You may need to transit the Fakarava atoll from the north as the south pass can only be entered with a draught less than 2.5 metres. The south pass itself boasts one of the best dives in the world — we were there for a shark-feeding frenzy under a full moon when the gropers spawn their eggs in mid-July. But it is a fantastic place to snorkel or dive year-round.
Rangiroa atoll is one of the world’s largest natural aquariums and should be top of every diver’s bucket list. You must transit the fast flowing and narrow Tiputa Pass to approach the main anchorage (just to the right once through) where Pacific bottlenose dolphins jump alongside the boat. The current roars in and out, so make sure you enter on a slack tide.
Toau has only a handful of inhabitants — just 18 in 2012. On the western side there is a “false pass” which, rather than cutting all the way through, creates a beautiful day anchorage. At 50m we had only about 10m from the stern to the reef. Guests love snorkelling off the yacht on to the reef and you can pick up crayfish for lunch.
Take the north pass into Apataki atoll and turn left for an anchorage with a beautiful white sand beach.

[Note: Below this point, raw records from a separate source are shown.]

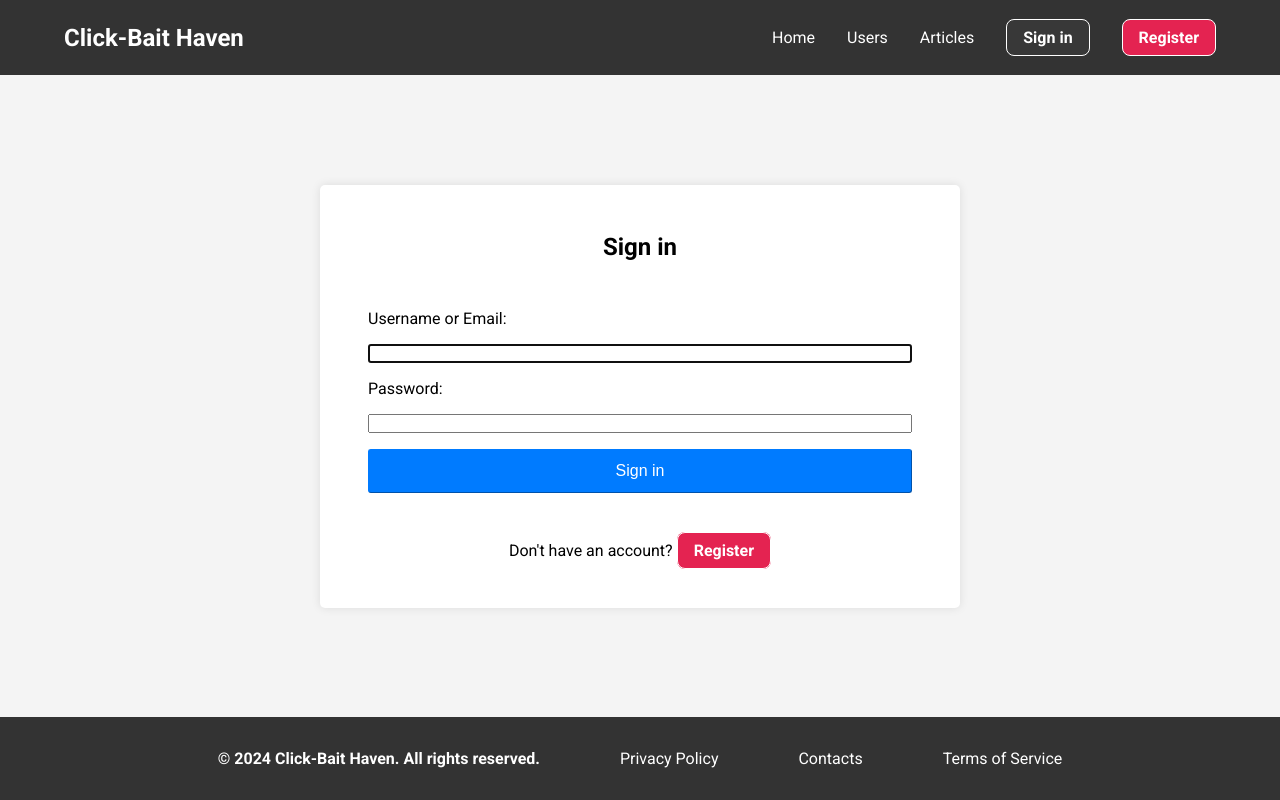
After one commit to VenomRevenge/Click-Bait-Haven, a Django app: page /sign-in/ in a window 1280 px wide. The commit adds this page. Run offline with Django 4.2, Linux system fonts and the light colour scheme; some web fonts are replaced.

Commit message:
added sign-in page, form and view, made it possible to sign in with username or email

```diff
--- a/home/forms.py
+++ b/home/forms.py
@@ -1,5 +1,5 @@
 from django import forms
-from django.contrib.auth.forms import UserCreationForm
+from django.contrib.auth.forms import UserCreationForm, AuthenticationForm
 from django.contrib.auth import get_user_model
 
 user = get_user_model()
@@ -19,3 +19,11 @@ class RegisterForm(UserCreationForm):
             else:
                 self.fields[field_name].help_text = None
                 self.fields[field_name].widget.attrs.pop('placeholder', None)
+
+
+class SignInForm(AuthenticationForm):
+    def __init__(self, *args, **kwargs):
+        super(SignInForm, self).__init__(*args, **kwargs)
+        self.fields['username'].label = 'Username or Email'
+        for field_name in self.fields:
+            self.fields[field_name].help_text = None
--- a/home/urls.py
+++ b/home/urls.py
@@ -1,9 +1,10 @@
 from django.urls import path
 
-from home.views import Register, index
+from home.views import Register, SignIn, index
 
 
 urlpatterns = [
     path('', index, name='index'),
-    path('register/', Register.as_view(), name='register')
+    path('register/', Register.as_view(), name='register'),
+    path('sign-in/', SignIn.as_view(), name='sign_in')
 ]
--- a/home/views.py
+++ b/home/views.py
@@ -1,8 +1,9 @@
 from django.shortcuts import redirect, render
-from django.contrib.auth import login
+from django.contrib.auth import login, authenticate
 from django.urls import reverse_lazy
 from django.views.generic import FormView
-from home.forms import RegisterForm
+from django.contrib.auth.views import LoginView
+from home.forms import RegisterForm, SignInForm
 from profiles.models import Profile
 
 
@@ -11,7 +12,7 @@ def index(request):
 
 
 class Register(FormView):
-    template_name = 'profiles/register.html'
+    template_name = 'home/register.html'
     form_class = RegisterForm
     success_url = reverse_lazy('index')
 
@@ -27,3 +28,18 @@ class Register(FormView):
         if self.request.user.is_authenticated:
             return redirect(self.success_url)
         return super().dispatch(*args, **kwargs)
+
+
+class SignIn(LoginView):
+    template_name = 'home/sign-in.html'
+    form_class = SignInForm
+    redirect_authenticated_user = True
+
+    def get_redirect_url(self):
+        return reverse_lazy('index')
+
+    def get_context_data(self, **kwargs):
+        context = super().get_context_data(**kwargs)
+        if self.request.method == "POST":
+            context["message"] = True
+        return context
--- a/static/styles/register.css
+++ b/static/styles/register.css
@@ -68,7 +68,7 @@ main {
     border-width: 1px;
 }
 
-.pw-help-text {
+.attention-text {
     color: tomato;
     font-weight: bold;
     text-align: center;
--- a/templates/header.html
+++ b/templates/header.html
@@ -9,7 +9,7 @@
         <a href="" class="login-btn">Log out</a>
         <a href="" class="signup-btn">Profile</a>
         {% else %}
-        <a href="" class="login-btn">Sign in</a>
+        <a href="{% url 'sign_in' %}" class="login-btn">Sign in</a>
         <a href="{% url 'register' %}" class="signup-btn">Register</a>
         {% endif %}
     </nav>
--- a/templates/profiles/register.html
+++ b/templates/home/register.html
@@ -16,12 +16,12 @@
                 <form action="{% url 'register' %}" method="post" class="register-form">
                     {{ form }}
                     {% csrf_token %}
-                    <p class="pw-help-text">
+                    <p class="attention-text">
                         Password needs to be minimum 8 symobols and cannot consist of only numbers!
                     </p>
                     <button type="submit" class="register-btn">Register</button>
                 </form>
-                <p>Already have an account? <a href="" class="login-btn">Sign in</a></p>
+                <p>Already have an account? <a href="{% url 'sign_in' %}" class="login-btn">Sign in</a></p>
 
 
             </section>
--- /dev/null
+++ b/templates/home/sign-in.html
@@ -0,0 +1,37 @@
+{% extends 'base.html' %}
+{% load static %}
+
+    {% block styles %}
+    <link rel="stylesheet" href="{% static 'styles/register.css' %}">
+    {% endblock %}
+
+        {% block content %}
+
+        <main>
+
+
+            <section class="register-form-container">
+
+
+                <h2>Sign in</h2>
+                {% if message %}
+                <p class="attention-text">
+                    Wrong username or password!
+                </p>
+                {% endif %}
+                <form action="/sign-in/" method="post" class="register-form">
+
+                    {{ form }}
+                    {% csrf_token %}
+
+                    <button type="submit" class="register-btn">Sign in</button>
+                </form>
+
+                <p>Don't have an account? <a href="{% url 'register' %}" class="signup-btn">Register</a></p>
+
+            </section>
+
+
+        </main>
+
+        {% endblock %}
```
Also changed, not shown: click_bait_haven/settings.py (+9 -0 lines), profiles/authentication.py (added, +15 -0 lines).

The water drops straight off to around 15m down a hard coral wall, making it perfect for snorkelling directly off the beach.
Tempted to visit the region? Don't miss our guide to eight days discovering French Polynesia by superyacht.